Kim WK, Cho S. Sugar and cognitive performance. Korean J Nutr. 2007;40(Suppl):50–65. [Google Scholar]

Christiansen, L., Beck, M. M., Bilenberg, N., Wienecke, J., Astrup, A., & Lundbye-Jensen, J. (2019). Effects of Exercise on Cognitive Performance in Children and Adolescents with ADHD: Potential Mechanisms and Evidence-based Recommendations. Journal of clinical medicine8(6), 841. doi:10.3390/jcm8060841

Gratitude Journal

This week our camp theme was gratitude. At Camp Gratitude we made mini gratitude journals. When children think of things they are grateful for it activates the calming part of the nervous system. This helps children to feel not only calmer, but happier. With school getting ready to start, now is a perfect time to make the gratitude journal a healthy habit. Every morning, before school, have your child write or draw one thing he is grateful for in a journal or on the bathroom mirror. What a great way for a child to start, not only their day, but their new school year!

Here are a few prompts to get you started. Ask her to write or draw about:

  • A person you appreciate.
  • A place that makes you happy.
  • An item you love (e.g., backpack, waffles, bike).
  • A skill or ability you are awesome at.
  • A person who makes you laugh.
  • Your favorite song.
  • Something that you accomplished that made you feel good.
  • A sport or hobby you enjoy.
  • A pet you love.
  • A teacher who showed you kindness.

Benefits

Learning to be grateful helps children to develop executive function skills, which are higher level cognitive skills needed to self-regulate. Being grateful increases mindfulness and compassion for others. Being grateful can shift your child’s mood and enhance her overall well-being.

What to Say

  • Did you know that practicing being grateful can make you feel happier and healthier?
  • Each morning think of one thing you are grateful for and write or draw it.
  • Notice how you feel.

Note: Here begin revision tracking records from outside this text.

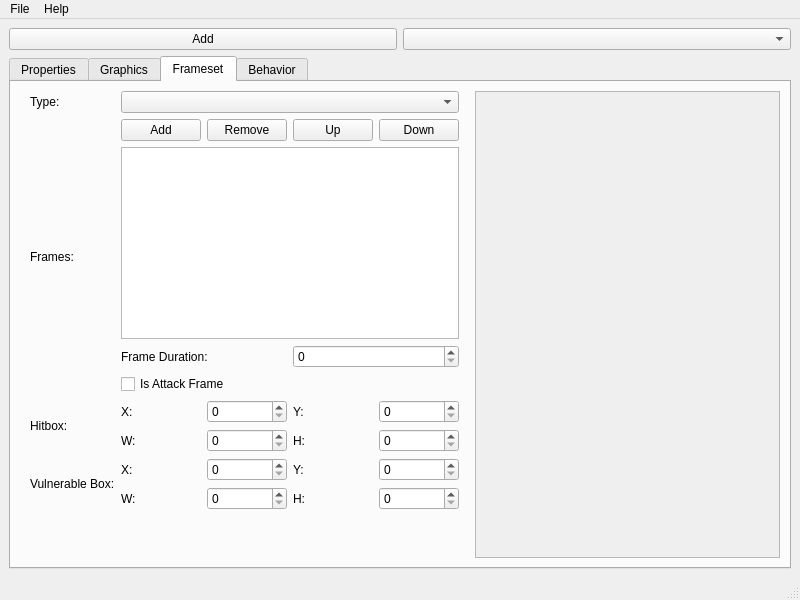
First picture: the form in mainwindow.ui, repository protoman/firefly-enemies-editor, before the edit.
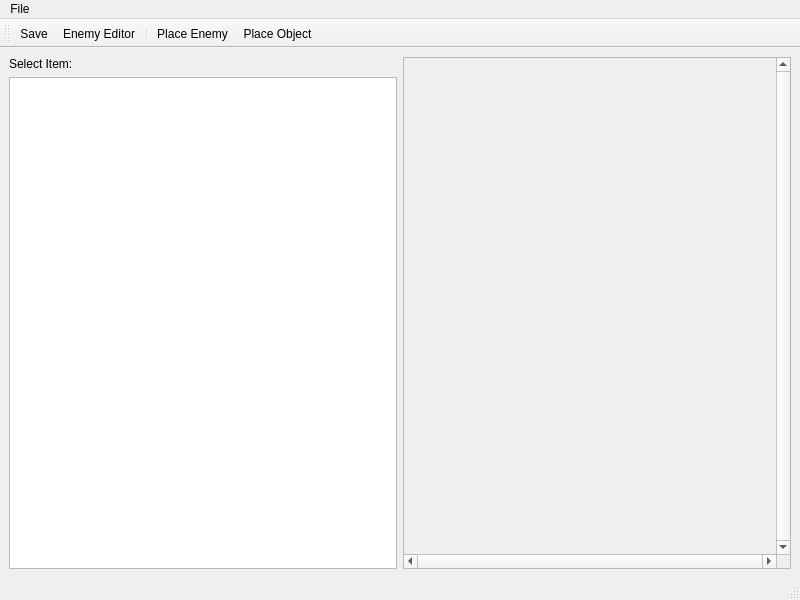
Second picture: the form after the edit. The open tabs and pages were chosen to show the change. Icons and pictures are not drawn. Custom widgets are drawn as their Qt base class.

Commit message: Add enemy edit window. Add map to mainwindow.

```diff
--- a/mainwindow.ui
+++ b/mainwindow.ui
@@ -14,464 +14,67 @@
    <string>MainWindow</string>
   </property>
   <widget class="QWidget" name="centralwidget">
-   <layout class="QVBoxLayout" name="verticalLayout_3">
-    <item>
-     <layout class="QVBoxLayout" name="verticalLayout_2">
+   <layout class="QGridLayout" name="gridLayout">
+    <item row="0" column="0">
+     <layout class="QHBoxLayout" name="horizontalLayout">
       <item>
-       <layout class="QHBoxLayout" name="horizontalLayout">
+       <layout class="QVBoxLayout" name="verticalLayout">
+        <property name="rightMargin">
+         <number>0</number>
+        </property>
         <item>
-         <widget class="QPushButton" name="addEnemyPushButton">
+         <widget class="QLabel" name="label">
           <property name="text">
-           <string>Add</string>
+           <string>Select Item:</string>
           </property>
          </widget>
         </item>
         <item>
-         <widget class="QComboBox" name="selectEnemyComboBox"/>
+         <widget class="QListView" name="listView"/>
         </item>
        </layout>
       </item>
      </layout>
     </item>
-    <item>
-     <widget class="QTabWidget" name="tabWidget">
-      <property name="currentIndex">
-       <number>3</number>
+    <item row="0" column="1">
+     <widget class="QScrollArea" name="scrollArea">
+      <property name="verticalScrollBarPolicy">
+       <enum>Qt::ScrollBarAlwaysOn</enum>
       </property>
-      <widget class="QWidget" name="tab_3">
-       <attribute name="title">
-        <string>Properties</string>
-       </attribute>
-       <layout class="QGridLayout" name="gridLayout_2">
-        <item row="0" column="0">
-         <layout class="QGridLayout" name="gridLayout">
-          <item row="1" column="1">
-           <widget class="QComboBox" name="comboBox_2"/>
-          </item>
-          <item row="3" column="0">
-           <widget class="QLabel" name="label_4">
-            <property name="text">
-             <string>Shield:</string>
-            </property>
-           </widget>
-          </item>
-          <item row="2" column="1">
-           <widget class="QSpinBox" name="spinBox_3"/>
-          </item>
-          <item row="5" column="1">
-           <widget class="QDoubleSpinBox" name="doubleSpinBox_4"/>
-          </item>
-          <item row="1" column="0">
-           <widget class="QLabel" name="label_3">
-            <property name="text">
-             <string>Type:</string>
-            </property>
-           </widget>
-          </item>
-          <item row="4" column="1">
-           <layout class="QGridLayout" name="gridLayout_3">
-            <item row="0" column="0">
-             <widget class="QLabel" name="label_7">
-              <property name="text">
-               <string>Horizontal:</string>
-              </property>
-             </widget>
-            </item>
-            <item row="2" column="0">
-             <widget class="QLabel" name="label_9">
-              <property name="text">
-               <string>Jump:</string>
-              </property>
-             </widget>
-            </item>
-            <item row="1" column="0">
-             <widget class="QLabel" name="label_8">
-              <property name="text">
-               <string>Vertical:</string>
-              </property>
-             </widget>
-            </item>
-            <item row="0" column="1">
-             <widget class="QDoubleSpinBox" name="doubleSpinBox"/>
-            </item>
-            <item row="1" column="1">
-             <widget class="QDoubleSpinBox" name="doubleSpinBox_2"/>
-            </item>
-            <item row="2" column="1">
-             <widget class="QDoubleSpinBox" name="doubleSpinBox_3"/>
-            </item>
-           </layout>
-          </item>
-          <item row="3" column="1">
-           <widget class="QComboBox" name="comboBox_3"/>
-          </item>
-          <item row="4" column="0">
-           <widget class="QLabel" name="label_5">
-            <property name="text">
-             <string>Speed:</string>
-            </property>
-           </widget>
-          </item>
-          <item row="0" column="1">
-           <widget class="QLineEdit" name="enemyNameLineEdit"/>
-          </item>
-          <item row="2" column="0">
-           <widget class="QLabel" name="label_2">
-            <property name="text">
-             <string>HP:</string>
-            </property>
-           </widget>
-          </item>
-          <item row="0" column="0">
-           <widget class="QLabel" name="label">
-            <property name="text">
-             <string>Name:</string>
-            </property>
-           </widget>
-          </item>
-          <item row="5" column="0">
-           <widget class="QLabel" name="label_6">
-            <property name="text">
-             <string>Range:</string>
-            </property>
-           </widget>
-          </item>
-          <item row="6" column="0">
-           <spacer name="verticalSpacer_3">
-            <property name="orientation">
-             <enum>Qt::Vertical</enum>
-            </property>
-            <property name="sizeHint" stdset="0">
-             <size>
-              <width>20</width>
-              <height>40</height>
-             </size>
-            </property>
-           </spacer>
-          </item>
-         </layout>
-        </item>
-       </layout>
-      </widget>
-      <widget class="QWidget" name="tab_4">
-       <attribute name="title">
-        <string>Graphics</string>
-       </attribute>
-       <layout class="QGridLayout" name="gridLayout_4">
-        <item row="0" column="0">
-         <layout class="QHBoxLayout" name="horizontalLayout_2">
-          <item>
-           <layout class="QGridLayout" name="gridLayout_6">
-            <property name="rightMargin">
-             <number>0</number>
-            </property>
-            <item row="1" column="1">
-             <layout class="QGridLayout" name="gridLayout_7">
-              <item row="0" column="0">
-               <widget class="QLabel" name="label_12">
-                <property name="text">
-                 <string>Width:</string>
-                </property>
-               </widget>
-              </item>
-              <item row="1" column="0">
-               <widget class="QLabel" name="label_13">
-                <property name="text">
-                 <string>Heigth:</string>
-                </property>
-               </widget>
-              </item>
-              <item row="0" column="1">
-               <widget class="QSpinBox" name="spinBox"/>
-              </item>
-              <item row="1" column="1">
-               <widget class="QSpinBox" name="spinBox_2"/>
-              </item>
-             </layout>
-            </item>
-            <item row="1" column="0">
-             <widget class="QLabel" name="label_11">
-              <property name="text">
-               <string>Size:</string>
-              </property>
-             </widget>
-            </item>
-            <item row="0" column="0">
-             <widget class="QLabel" name="label_10">
-              <property name="text">
-               <string>File:</string>
-              </property>
-             </widget>
-            </item>
-            <item row="0" column="1">
-             <widget class="QComboBox" name="comboBox"/>
-            </item>
-            <item row="2" column="0">
-             <spacer name="verticalSpacer_2">
-              <property name="orientation">
-               <enum>Qt::Vertical</enum>
-              </property>
-              <property name="sizeHint" stdset="0">
-               <size>
-                <width>20</width>
-                <height>40</height>
-               </size>
-              </property>
-             </spacer>
-            </item>
-           </layout>
-          </item>
-         </layout>
-        </item>
-       </layout>
-      </widget>
-      <widget class="QWidget" name="tab_5">
-       <attribute name="title">
-        <string>Frameset</string>
-       </attribute>
-       <layout class="QGridLayout" name="gridLayout_8">
-        <item row="0" column="1">
-         <widget class="QScrollArea" name="scrollArea">
-          <property name="widgetResizable">
-           <bool>true</bool>
-          </property>
-          <widget class="QWidget" name="scrollAreaWidgetContents">
-           <property name="geometry">
-            <rect>
-             <x>0</x>
-             <y>0</y>
-             <width>264</width>
-             <height>432</height>
-            </rect>
-           </property>
-          </widget>
-         </widget>
-        </item>
-        <item row="0" column="0">
-         <layout class="QHBoxLayout" name="horizontalLayout_3">
-          <item>
-           <layout class="QGridLayout" name="gridLayout_9">
-            <property name="leftMargin">
-             <number>10</number>
-            </property>
-            <property name="rightMargin">
-             <number>10</number>
-            </property>
-            <item row="2" column="1">
-             <layout class="QGridLayout" name="gridLayout_5">
-              <item row="1" column="2">
-               <widget class="QLabel" name="label_22">
-                <property name="text">
-                 <string>H:</string>
-                </property>
-               </widget>
-              </item>
-              <item row="1" column="0">
-               <widget class="QLabel" name="label_21">
-                <property name="text">
-                 <string>W:</string>
-                </property>
-               </widget>
-              </item>
-              <item row="0" column="0">
-               <widget class="QLabel" name="label_19">
-                <property name="text">
-                 <string>X:</string>
-                </property>
-               </widget>
-              </item>
-              <item row="0" column="1">
-               <widget class="QSpinBox" name="spinBox_5"/>
-              </item>
-              <item row="0" column="2">
-               <widget class="QLabel" name="label_20">
-                <property name="text">
-                 <string>Y:</string>
-                </property>
-               </widget>
-              </item>
-              <item row="1" column="1">
-               <widget class="QSpinBox" name="spinBox_6"/>
-              </item>
-              <item row="0" column="3">
-               <widget class="QSpinBox" name="spinBox_7"/>
-              </item>
-              <item row="1" column="3">
-               <widget class="QSpinBox" name="spinBox_8"/>
-              </item>
-             </layout>
-            </item>
-            <item row="3" column="0">
-             <widget class="QLabel" name="label_18">
-              <property name="text">
-               <string>Vulnerable Box:</string>
-              </property>
-             </widget>
-            </item>
-            <item row="0" column="1">
-             <widget class="QComboBox" name="comboBox_4"/>
-            </item>
-            <item row="1" column="0">
-             <widget class="QLabel" name="label_15">
-              <property name="text">
-               <string>Frames:</string>
-              </property>
-             </widget>
-            </item>
-            <item row="3" column="1">
-             <layout class="QGridLayout" name="gridLayout_10">
-              <item row="0" column="2">
-               <widget class="QLabel" name="label_24">
-                <property name="text">
-                 <string>Y:</string>
-                </property>
-               </widget>
-              </item>
-              <item row="0" column="0">
-               <widget class="QLabel" name="label_23">
-                <property name="text">
-                 <string>X:</string>
-                </property>
-               </widget>
-              </item>
-              <item row="1" column="2">
-               <widget class="QLabel" name="label_26">
-                <property name="text">
-                 <string>H:</string>
-                </property>
-               </widget>
-              </item>
-              <item row="1" column="0">
-               <widget class="QLabel" name="label_25">
-                <property name="text">
-                 <string>W:</string>
-                </property>
-               </widget>
-              </item>
-              <item row="0" column="1">
-               <widget class="QSpinBox" name="spinBox_9"/>
-              </item>
-              <item row="0" column="3">
-               <widget class="QSpinBox" name="spinBox_10"/>
-              </item>
-              <item row="1" column="1">
-               <widget class="QSpinBox" name="spinBox_11"/>
-              </item>
-              <item row="1" column="3">
-               <widget class="QSpinBox" name="spinBox_12"/>
-              </item>
-             </layout>
-            </item>
-            <item row="2" column="0">
-             <widget class="QLabel" name="label_17">
-              <property name="text">
-               <string>Hitbox:</string>
-              </property>
-             </widget>
-            </item>
-            <item row="0" column="0">
-             <widget class="QLabel" name="label_14">
-              <property name="text">
-               <string>Type:</string>
-              </property>
-             </widget>
-            </item>
-            <item row="1" column="1">
-             <layout class="QVBoxLayout" name="verticalLayout">
-              <item>
-               <layout class="QHBoxLayout" name="horizontalLayout_5">
-                <property name="topMargin">
-                 <number>0</number>
-                </property>
-                <item>
-                 <widget class="QPushButton" name="pushButton">
-                  <property name="text">
-                   <string>Add</string>
-                  </property>
-                 </widget>
-                </item>
-                <item>
-                 <widget class="QPushButton" name="pushButton_2">
-                  <property name="text">
-                   <string>Remove</string>
-                  </property>
-                 </widget>
-                </item>
-                <item>
-                 <widget class="QPushButton" name="pushButton_3">
-                  <property name="text">
-                   <string>Up</string>
-                  </property>
-                 </widget>
-                </item>
-                <item>
-                 <widget class="QPushButton" name="pushButton_4">
-                  <property name="text">
-                   <string>Down</string>
-                  </property>
-                 </widget>
-                </item>
-               </layout>
-              </item>
-              <item>
-               <widget class="QListWidget" name="listWidget"/>
-              </item>
-              <item>
-               <layout class="QHBoxLayout" name="horizontalLayout_6">
-                <property name="topMargin">
-                 <number>0</number>
-                </property>
-                <item>
-                 <widget class="QLabel" name="label_16">
-                  <property name="text">
-                   <string>Frame Duration:</string>
-                  </property>
-                 </widget>
-                </item>
-                <item>
-                 <widget class="QSpinBox" name="spinBox_4"/>
-                </item>
-               </layout>
-              </item>
-              <item>
-               <layout class="QHBoxLayout" name="horizontalLayout_7">
-                <property name="topMargin">
-                 <number>0</number>
-                </property>
-                <item>
-                 <widget class="QCheckBox" name="checkBox">
-                  <property name="text">
-                   <string>Is Attack Frame</string>
-                  </property>
-                 </widget>
-                </item>
-               </layout>
-              </item>
-             </layout>
-            </item>
-            <item row="4" column="0">
-             <spacer name="verticalSpacer">
-              <property name="orientation">
-               <enum>Qt::Vertical</enum>
-              </property>
-              <property name="sizeHint" stdset="0">
-               <size>
-                <width>20</width>
-                <height>40</height>
-               </size>
-              </property>
-             </spacer>
-            </item>
-           </layout>
-          </item>
-         </layout>
-        </item>
-       </layout>
-      </widget>
-      <widget class="QWidget" name="tab">
-       <attribute name="title">
-        <string>Behavior</string>
-       </attribute>
+      <property name="horizontalScrollBarPolicy">
+       <enum>Qt::ScrollBarAlwaysOn</enum>
+      </property>
+      <property name="sizeAdjustPolicy">
+       <enum>QAbstractScrollArea::AdjustIgnored</enum>
+      </property>
+      <property name="widgetResizable">
+       <bool>false</bool>
+      </property>
+      <widget class="QWidget" name="scrollAreaWidgetContents">
+       <property name="geometry">
+        <rect>
+         <x>0</x>
+         <y>0</y>
+         <width>372</width>
+         <height>473</height>
+        </rect>
+       </property>
+       <property name="sizePolicy">
+        <sizepolicy hsizetype="Expanding" vsizetype="Expanding">
+         <horstretch>100</horstretch>
+         <verstretch>100</verstretch>
+        </sizepolicy>
+       </property>
+       <widget class="MapAreaWidget" name="editAreaWidget" native="true">
+        <property name="geometry">
+         <rect>
+          <x>0</x>
+          <y>0</y>
+          <width>341</width>
+          <height>281</height>
+         </rect>
+        </property>
+       </widget>
       </widget>
      </widget>
     </item>
@@ -493,17 +96,29 @@
     <addaction name="actionSave"/>
     <addaction name="actionQuit"/>
    </widget>
-   <widget class="QMenu" name="menuHelp">
-    <property name="title">
-     <string>Help</string>
-    </property>
-    <addaction name="actionAbout"/>
-   </widget>
    <addaction name="menuFile"/>
-   <addaction name="menuHelp"/>
   </widget>
   <widget class="QStatusBar" name="statusbar"/>
+  <widget class="QToolBar" name="toolBar">
+   <property name="windowTitle">
+    <string>toolBar</string>
+   </property>
+   <attribute name="toolBarArea">
+    <enum>TopToolBarArea</enum>
+   </attribute>
+   <attribute name="toolBarBreak">
+    <bool>false</bool>
+   </attribute>
+   <addaction name="actionSave"/>
+   <addaction name="actionEnemy_Editor"/>
+   <addaction name="separator"/>
+   <addaction name="actionPlace_Enemy"/>
+   <addaction name="actionPlace_Object"/>
+  </widget>
   <action name="actionSave">
+   <property name="icon">
+    <iconset theme="QIcon::ThemeIcon::DocumentSave"/>
+   </property>
    <property name="text">
     <string>Save</string>
    </property>
@@ -513,12 +128,54 @@
     <string>Quit</string>
    </property>
   </action>
-  <action name="actionAbout">
+  <action name="actionEnemy_Editor">
+   <property name="icon">
+    <iconset theme="QIcon::ThemeIcon::ContactNew"/>
+   </property>
    <property name="text">
-    <string>About</string>
+    <string>Enemy Editor</string>
+   </property>
+   <property name="menuRole">
+    <enum>QAction::NoRole</enum>
+   </property>
+  </action>
+  <action name="actionPlace_Enemy">
+   <property name="checkable">
+    <bool>true</bool>
+   </property>
+   <property name="icon">
+    <iconset theme="QIcon::ThemeIcon::DocumentSend"/>
+   </property>
+   <property name="text">
+    <string>Place Enemy</string>
+   </property>
+   <property name="menuRole">
+    <enum>QAction::NoRole</enum>
+   </property>
+  </action>
+  <action name="actionPlace_Object">
+   <property name="checkable">
+    <bool>true</bool>
+   </property>
+   <property name="icon">
+    <iconset theme="QIcon::ThemeIcon::SystemLogOut"/>
+   </property>
+   <property name="text">
+    <string>Place Object</string>
+   </property>
+   <property name="menuRole">
+    <enum>QAction::NoRole</enum>
    </property>
   </action>
  </widget>
+ <customwidgets>
+  <customwidget>
+   <class>MapAreaWidget</class>
+   <extends>QWidget</extends>
+   <header>widgets/mapareawidget.h</header>
+   <container>1</container>
+  </customwidget>
+ </customwidgets>
  <resources/>
  <connections/>
 </ui>
```
The commit also changes 12 other files.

Check out our mini gratitude journal from Camp Gratitude.

Want to learn more ways to help children be grateful?  Sign up for  Mindful Child Teacher Training or buy my book, Mindfulness for Children.

Daniel, T., Mindfulness for Children. Avon, MA: Adams Media, 2018

Health Benefits of Summer Camps

Kid’s today face daily stresses on the mind and body. Summer camps are a great way for kids to unplug from technology, reduce stress and enhance physical and mental health. Way to go summer camps!

Here are some of the recognized benefits that our yoga + mindfulness summer camps can provide your child:

  • Boosts Brain Power! Science tells us yoga and mindfulness can promote healthy brain development and boost resilience.
  • Builds Life Skills. Yoga and mindfulness helps children learn self-control, kindness, gratitude, patience, and other important life skills.
  • Cultivates Learning. Children need to move to learn. Cross-lateral movements integrate both sides of the brain, which enhances learning.
  • Reduces Stress. Mindfulness teaches kids to be less reactive to daily stressors. Deep diaphragmatic breathing is quick way to calm the nervous system. The best part is kids can do it anytime and anywhere.
  • Promotes Strength and Flexibility. All of your child’s bodily systems are supported by movement. Yoga strengthens and stretches your child’s entire body.
  • Inspires Happiness. Research tells us a consistent yoga and mindfulness practice produces GABA (gamma-aminobutyric acid), a neurotransmitter that plays in an important part in your child’s mental health. Increased GABA leads to feelings of relaxation and happiness. Yay GABA!

This blog focuses on the benefits of our Mindful Child camps, but camps, in general, are a wonderful way to promote health and reduce screen time. Regardless of the camp you choose, most summer camps have many character building experiences and offer exercises that build confidence and self-esteem. They are also a great way to explore different hobbies without a long term commitment.